Go Bags — containing first aid items as well as tools such as flashlights, hammers, whistles and charging devices — will eventually be placed in each classroom of the three day schools and all Jewish early learning centers.
Brokos acknowledged that there are current threats against the Jewish community here, which are being investigated by law enforcement. She would not elaborate on the nature of the threats because the investigations are ongoing.
“We are following those very closely,” she said. “We are actively addressing the threats in an effort to do everything we can to protect the community. The partnership between the Federation and law enforcement is so strong and we continually monitor these threats in an effort to be proactive, and not reactive. I don’t want to instill fear in the community, but I want there to be a healthy awareness.”
With the rise in hate crimes against the Jewish community nationwide, and the proliferation of hateful speech on social media, Brokos encourages community members to report to her any perceived threat. Anything “suspicious in nature” should be reported, she stressed.
“Something that may seem so insignificant or inconsequential may be part of a larger threat or activity,” she said. “We don’t dismiss anything in law enforcement, we run every bit of information we get, we vet it out to its entirety, because you just don’t know.”
Currently working on a master’s in professional counseling at Carlow University, Brokos also plans to implement trauma management training for the Pittsburgh Jewish community.
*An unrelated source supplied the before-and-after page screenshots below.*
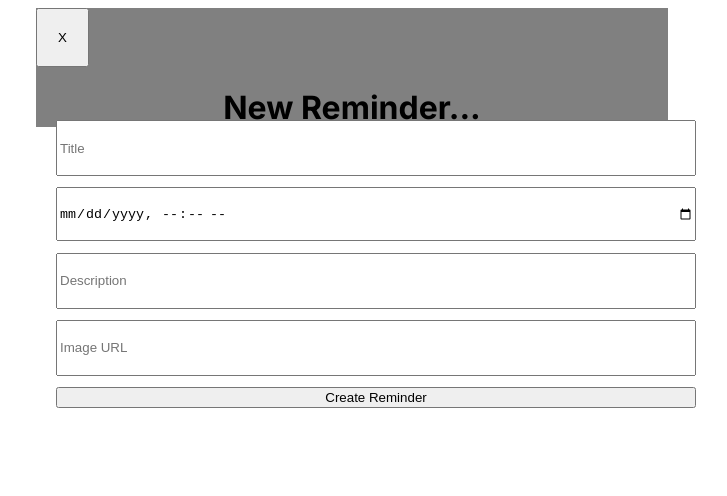
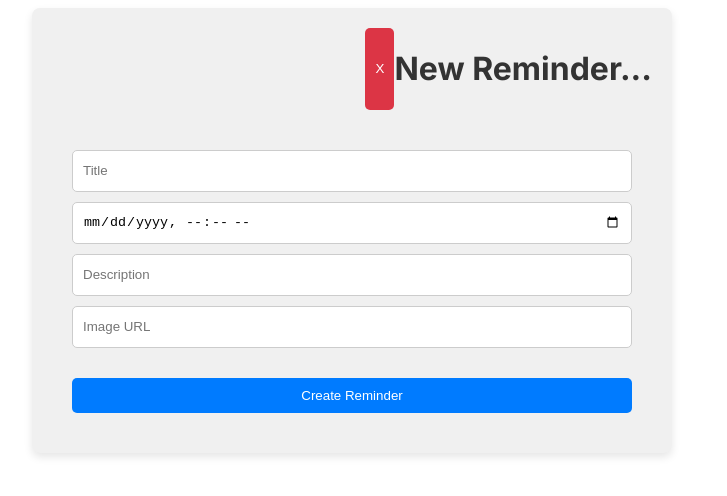
Before and after one commit to ashiqsyed/remindeer, a Next.js app: page /add-reminder in a window 1280 px wide. Shown: the top 496 px of the page, without its empty margins (288-1015 px from the left). Built offline with nearby package versions, Linux system fonts and the light colour scheme.

Commit message:
AddReminder Page
Changed our whole AddReminder popup to an actual PAGE setup. Did the CSS too.

```diff
--- a/src/app/components/addreminder/AddReminder.css
+++ b/src/app/components/addreminder/AddReminder.css
@@ -1,22 +1,22 @@
 .outer {
     margin: auto;
-    width: 50%;
-    background-color: gray;
+    max-width: 600px;
+    background-color: #f0f0f0;
+    padding: 20px;
+    border-radius: 8px;
+    box-shadow: 0 4px 8px rgba(0, 0, 0, 0.1);
 }
 
 .add {
-    position: absolute;
-    top: 100px;
-    /* background-color: white; */
     margin: auto;
     padding: 20px;
-    width: 50%;
-    height: 40%;
-    border-radius: 10px;
+    display: flex;
+    flex-direction: column;
 }
 
 h1 {
     text-align: center;
+    color: #333;
 }
 
 label {
@@ -25,30 +25,43 @@ label {
     text-align: left;
 }
 
-.submit {
-    margin-top: 10px;
+.submit, button[type="submit"] {
+    margin-top: 20px;
     display: block;
+    width: 100%;
+    padding: 10px;
+    background-color: #007bff;
+    color: white;
+    border: none;
+    border-radius: 5px;
+    cursor: pointer;
 }
 
-.upperForm {
+.upper-form {
     display: flex;
-    /* border: 1px solid black; */
     justify-content: space-between;
+    margin-bottom: 20px;
 }
 
 form {
     display: flex;
     flex-direction: column;
-    /* border: 1px solid black; */
-    height: 90%;
-    justify-content: space-between;
 }
 
 input[type="datetime-local"], input[type="text"] {
-    height: 50px;
-    /* border: 3px solid black; */
+    height: 40px;
+    margin-bottom: 10px;
+    border: 1px solid #ccc;
+    border-radius: 5px;
+    padding: 0 10px;
 }
 
 .exit-button {
-    padding: 20px;
+    padding: 5px 10px;
+    margin-left: auto;
+    background-color: #dc3545;
+    color: white;
+    border: none;
+    border-radius: 5px;
+    cursor: pointer;
 }
--- a/src/app/components/addreminder/AddReminder.js
+++ b/src/app/components/addreminder/AddReminder.js
@@ -1,32 +1,22 @@
 "use client"
+import React, { useState } from 'react';
+import { useRouter } from 'next/navigation';
+import './AddReminder.css';
 
-import React from 'react';
-import {useRouter} from "next/navigation"
-import './AddReminder.css';
-import {useState} from "react"
-
-const AddReminder = (props) => {
+const AddReminder = () => {
     const router = useRouter();
-    const [title, setTitle] = useState("")
+    const [title, setTitle] = useState("");
     const [date, setDate] = useState("");
     const [description, setDescription] = useState("");
     const [imageUrl, setImageUrl] = useState("");
 
-    const handleTitleChange = (event) => {
-        setTitle(event.target.value);
-    }
+    const handleTitleChange = (event) => { setTitle(event.target.value); };
 
-    const handleDateChange = (event) => {
-        setDate(event.target.value);
-    }
+    const handleDateChange = (event) => { setDate(event.target.value); };
 
-    const handleDescriptionChange = (event) => {
-        setDescription(event.target.value);
-    }
+    const handleDescriptionChange = (event) => { setDescription(event.target.value); };
 
-    const handleImageUrlChange = (event) => {
-        setImageUrl(event.target.value);
-    }
+    const handleImageUrlChange = (event) => { setImageUrl(event.target.value); };
 
     const handleSubmit = (event) => {
         event.preventDefault();
@@ -35,25 +25,25 @@ const AddReminder = (props) => {
             date: new Date(date),
             description: description,
             image: imageUrl
-        }
+        };
 
-        router.push("/reminders")
-        // console.log(reminder);
+        // HERE is where we will probably send the reminder data to the backend
+
+        router.push("/reminders");
         setTitle("");
         setDate("");
         setDescription("");
         setImageUrl("");
+    };
 
-    }
     return (
         <div className="outer">
             <div className="upper-form">
                 <button className="exit-button" onClick={() => router.push("/reminders")}> X </button>
                 <h1>New Reminder...</h1>
-
             </div>
             <div className="add">
-            <form>
+                <form onSubmit={handleSubmit}>
                     <input
                         id="title"
                         type="text"
@@ -81,8 +71,7 @@ const AddReminder = (props) => {
                         onChange={handleImageUrlChange}
                         value={imageUrl}
                     />
-                {/* <button onClick={() => router.push("/reminders")} className="submit">Create Reminder</button> */}
-                <button type="submit" onClick={handleSubmit}> Create Reminder</button>
+                    <button type="submit">Create Reminder</button>
                 </form>
             </div>
         </div>
```
Lines whose indentation alone changed are shown as unchanged.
She views such training as particularly salient here in the continuing aftermath of the trauma of Oct. 27, 2018.
In a written announcement regarding the hiring of Brokos, David Ainsman, chair of the Federation’s security committee, praised her “distinguished career in the FBI,” and noted that she has been “involved in major investigations in her career and received numerous awards for her achievements.”
Brokos “was awarded the FBI Directors award for excellence for her work in training law enforcement,” Ainsman wrote, adding that she “has been very involved with the Jewish Community in Pittsburgh monitoring and mitigating threats that affect our community over the last few years…. With the hiring of Shawn, we will have no gaps in our security program for the community.” pjc
Toby Tabachnick can be reached at